9th May 2024 at 7:59 am


9th May 2024 at 8:15 am
Dennis Thivierge

Wrong – you have no concept of notwithstanding clause. Please educate yourself before making absurd comments in public.

9th May 2024 at 11:23 am

Our elected representatives meet no intellectual capabilities, many can not understand the information put in front of them. Until standards of education and training are established for those who deem to serve the people of the country, they are not fit to make any critical laws that cannot be immediately tested by the courts.

9th May 2024 at 2:45 pm
Gord Edwards

Sounds somewhat like Socrates proposal of a totalitarian regime as the ideal state, where the rulers have all been educated in ruling for decades before taking absolute power. It is one approach but not democratic.

You could make the same argument for voters. People make arguably poor decisions about who they vote for.

I think you may have an overinflated impression of judges. Have you ever met a lawyer?

9th May 2024 at 6:00 pm
J. Toogood

I think a lot of people are missing an important practical wrinkle in this Poilievre-s33 debate. The answer to “who gets the final say” may well be Trudeau’s ultra-progressive Senate.

Opponents of judicial supremacy often (correctly) say that s33 is part of the Charter. But it’s equally true that the Senate is part of Parliament. There have been a few problems already with the lefty Senate that has been repeatedly told it is “independent”, but not many, because its members agree with Trudeau about nearly everything (more so even than the remaining Liberal Senators). But this Senate is going to clash, hard, with a Poilievre government.

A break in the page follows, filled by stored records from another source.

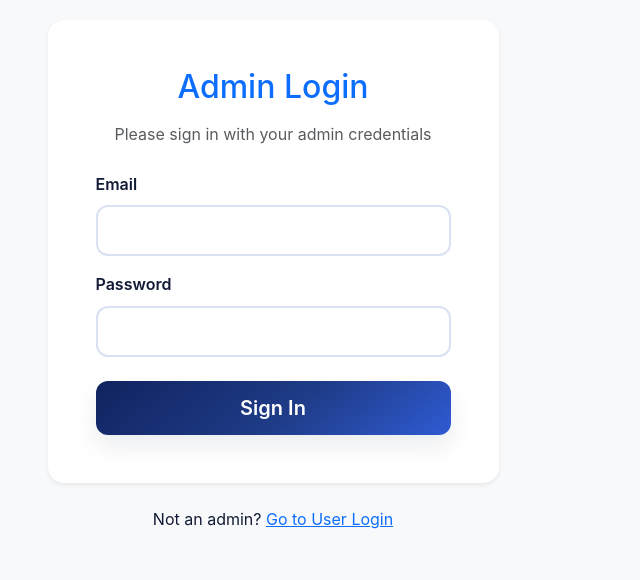
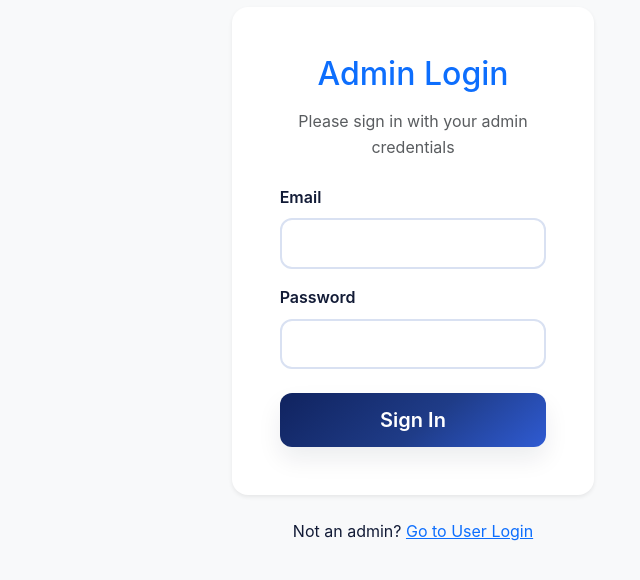
Before and after one commit to sarmadnaeem111/Shop-Management-Portal-System, a React (Create React App) app: page /admin/login in a window 1280 px wide. Shown: the part 116-696 px from the top of the page, without its empty margins (367-1007 px from the left). Built offline with nearby package versions, Linux system fonts and the light colour scheme; no server answers; what cloudinary-core would draw is missing.

Commit message:
Update App.css

```diff
--- a/src/App.css
+++ b/src/App.css
@@ -30,6 +30,46 @@ body {
   font-family: 'Inter', -apple-system, BlinkMacSystemFont, 'Segoe UI', 'Roboto', sans-serif;
   color: var(--text-primary);
   line-height: 1.6;
+}
+
+.container,
+.container-sm,
+.container-md,
+.container-lg,
+.container-xl,
+.container-xxl {
+  width: 100%;
+  max-width: 100%;
+  margin-left: 0 !important;
+  margin-right: 0 !important;
+  padding-left: 1.25rem;
+  padding-right: 1.25rem;
+}
+
+@media (min-width: 768px) {
+  .container,
+  .container-sm,
+  .container-md,
+  .container-lg,
+  .container-xl,
+  .container-xxl {
+    padding-left: 1.75rem;
+    padding-right: 1.75rem;
+  }
+}
+
+@media (min-width: 992px) {
+  .container,
+  .container-sm,
+  .container-md,
+  .container-lg,
+  .container-xl,
+  .container-xxl {
+    margin-left: 280px !important;
+    max-width: calc(100% - 280px);
+    padding-left: 2.25rem;
+    padding-right: 2.25rem;
+  }
 }
 
 .App {
```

Nowhere is this more likely than on s33. Could the progressive “independent” Senate refuse to pass a bill using s33? Constitutionally, yes, absolutely. It would violate some norms, but they’d say using s33 violates more important norms (a wrong argument IMO, but one the fancy people will enthusiastically endorse).

Now, Poilievre might relish this fight. Things like consecutive sentences are largely symbolic, and politically he might be delighted to have a crisis with an unelected Senate over a popular measure that despite his rhetoric has approximately zero practical effect. But this is a big deal for progressives, and the Senate will be itching to show its independence. It’s distinctly possible that he’ll get that fight.

9th May 2024 at 11:55 am